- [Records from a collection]
________________________

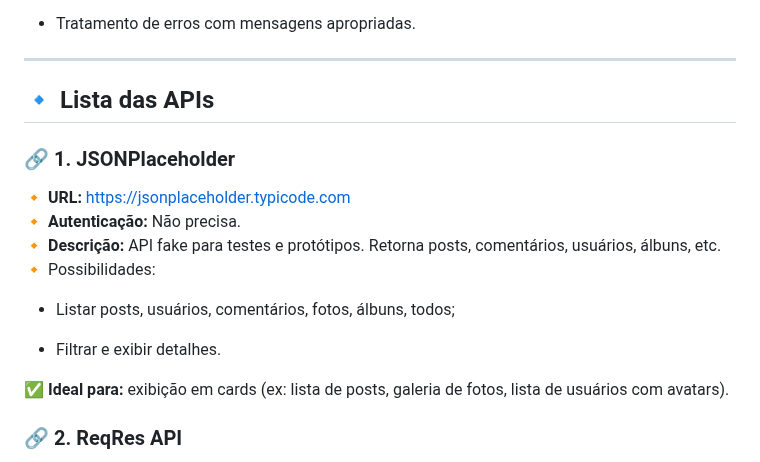
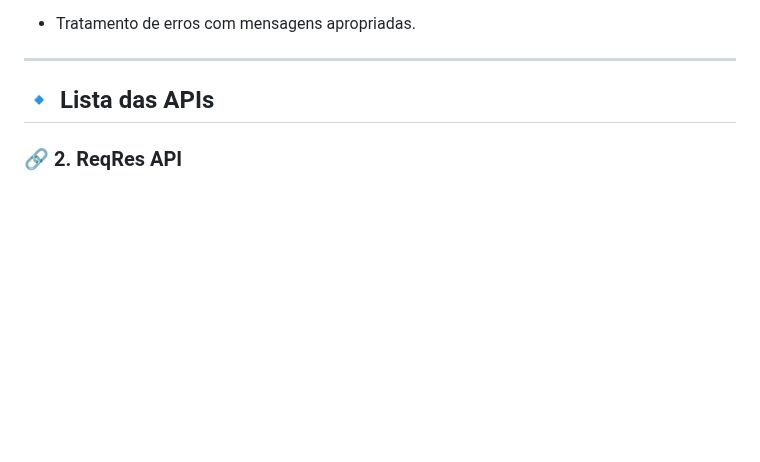
Before and after one commit to nicollas-provatti/JavaScript, a Markdown page: Aula 13/projetos - parte2.md, the part around the change. Drawn GitHub-style; blank space fills up the shorter version.

```diff
--- a/Aula 13/projetos - parte2.md
+++ b/Aula 13/projetos - parte2.md
@@ -74,18 +74,6 @@ O objetivo deste projeto é desenvolver uma aplicação web que consome uma API
 ---
 
 ## 🔹 Lista das APIs
-
-### 🔗 1. JSONPlaceholder
-🔸 **URL:** https://jsonplaceholder.typicode.com <br>
-🔸 **Autenticação:** Não precisa. <br>
-🔸 **Descrição:** API fake para testes e protótipos. Retorna posts, comentários, usuários, álbuns, etc. <br>
-🔸 Possibilidades: <br>
-
-- Listar posts, usuários, comentários, fotos, álbuns, todos;
-
-- Filtrar e exibir detalhes.
-
-✅ **Ideal para:** exibição em cards (ex: lista de posts, galeria de fotos, lista de usuários com avatars).
 
 ### 🔗 2. ReqRes API
 🔸 **URL:** https://reqres.in/ <br>
```
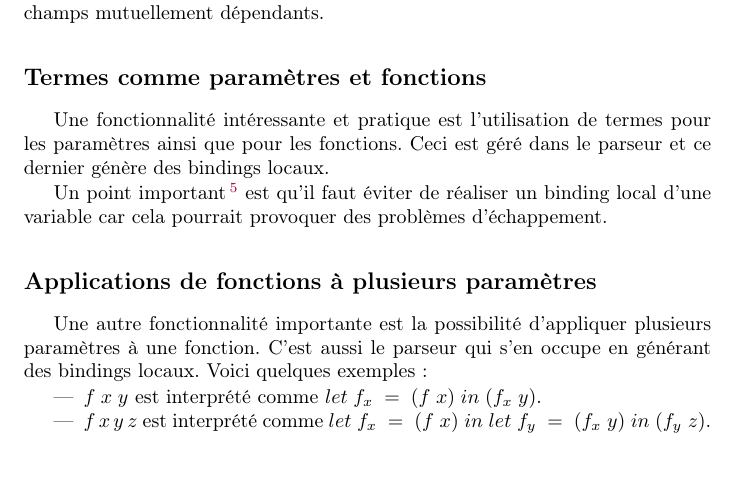
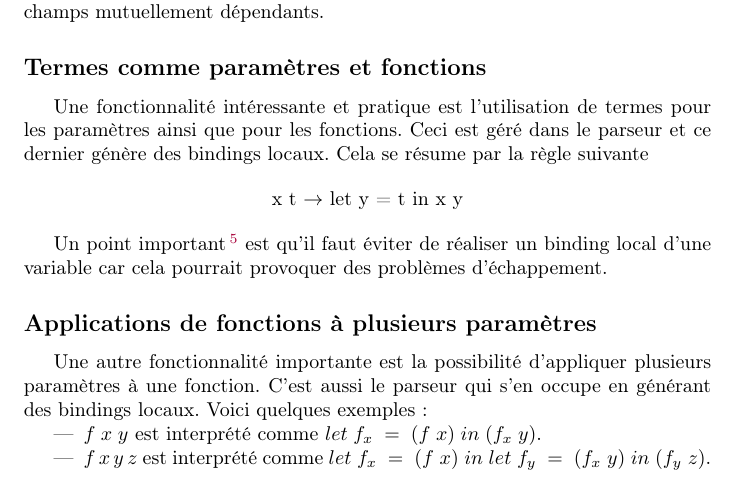
Before and after one commit to dannywillems/master-thesis, a LaTeX thesis (src/memoire.tex, which reads src/rml-implementation.tex): part of page 59 of 67, cut so that both start at the same text. Compiled offline with pdfLaTeX; a LaTeX package or settings file that is missing is left out.

Commit message:
Ajout d'un commentaire.

```diff
--- a/src/rml-implementation.tex
+++ b/src/rml-implementation.tex
@@ -512,7 +512,12 @@ d'avoir des champs mutuellement dépendants.
 
 Une fonctionnalité intéressante et pratique est l'utilisation de
 termes pour les paramètres ainsi que pour les fonctions. Ceci
-est géré dans le parseur et ce dernier génère des bindings locaux.
+est géré dans le parseur et ce dernier génère des bindings locaux. Cela se
+résume par la règle suivante
+
+\begin{center}
+  x t $\rightarrow$ let y = t in x y
+\end{center}
 
 Un point important\footnote{Et qui n'est pas mentionné dans les documents sur
 DOT.} est qu'il faut éviter de réaliser un binding local d'une variable car
```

________________________

- [WORK REQUIRED]
Every line above that holds "projetos" counts once; state the total and nothing else.

- [ANSWER]
3